• EXERCISE DESCRIPTION
In the material below, find each line with the string "docs" and copy it.

• MATERIAL PROVIDED
■ ■ ■
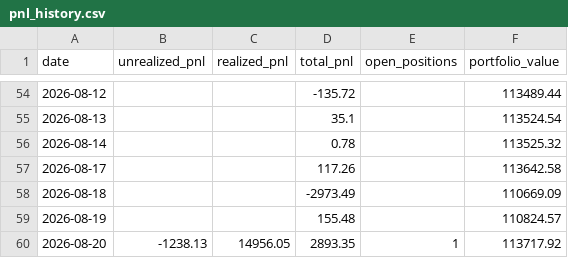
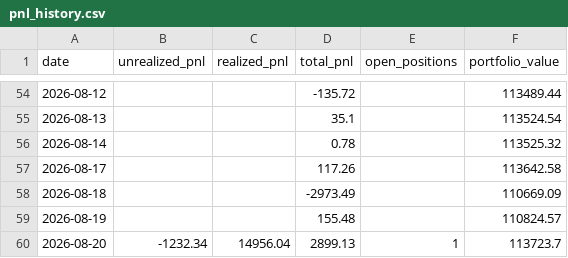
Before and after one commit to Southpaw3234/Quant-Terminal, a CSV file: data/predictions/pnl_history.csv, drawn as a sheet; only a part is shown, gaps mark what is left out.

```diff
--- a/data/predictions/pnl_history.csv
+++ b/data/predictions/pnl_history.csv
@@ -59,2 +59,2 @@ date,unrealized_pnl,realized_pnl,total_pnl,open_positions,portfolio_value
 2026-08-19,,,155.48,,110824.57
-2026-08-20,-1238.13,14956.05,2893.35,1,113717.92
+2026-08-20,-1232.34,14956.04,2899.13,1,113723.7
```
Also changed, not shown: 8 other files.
■ ■ ■
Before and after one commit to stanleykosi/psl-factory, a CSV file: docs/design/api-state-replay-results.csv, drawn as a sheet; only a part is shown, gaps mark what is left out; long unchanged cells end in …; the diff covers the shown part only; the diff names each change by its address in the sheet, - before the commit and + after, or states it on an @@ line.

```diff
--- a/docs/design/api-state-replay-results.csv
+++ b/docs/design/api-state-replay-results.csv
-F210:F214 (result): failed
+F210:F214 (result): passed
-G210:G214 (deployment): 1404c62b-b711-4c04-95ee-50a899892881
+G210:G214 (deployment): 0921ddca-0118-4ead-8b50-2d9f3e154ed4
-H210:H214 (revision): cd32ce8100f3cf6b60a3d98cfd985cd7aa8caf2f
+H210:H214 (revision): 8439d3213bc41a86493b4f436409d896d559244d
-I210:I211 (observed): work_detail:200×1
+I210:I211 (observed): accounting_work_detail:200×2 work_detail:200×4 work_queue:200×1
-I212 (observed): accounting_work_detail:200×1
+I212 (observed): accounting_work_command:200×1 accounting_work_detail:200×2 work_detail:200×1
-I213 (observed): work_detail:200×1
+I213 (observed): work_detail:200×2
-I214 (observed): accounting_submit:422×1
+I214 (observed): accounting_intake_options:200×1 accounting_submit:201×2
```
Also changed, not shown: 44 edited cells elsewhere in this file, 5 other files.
■ ■ ■
• RESULT
Before and after one commit to stanleykosi/psl-factory, a CSV file: docs/design/api-state-replay-results.csv, drawn as a sheet; only a part is shown, gaps mark what is left out; long unchanged cells end in …; the diff covers the shown part only; the diff names each change by its address in the sheet, - before the commit and + after, or states it on an @@ line.
--- a/docs/design/api-state-replay-results.csv
+++ b/docs/design/api-state-replay-results.csv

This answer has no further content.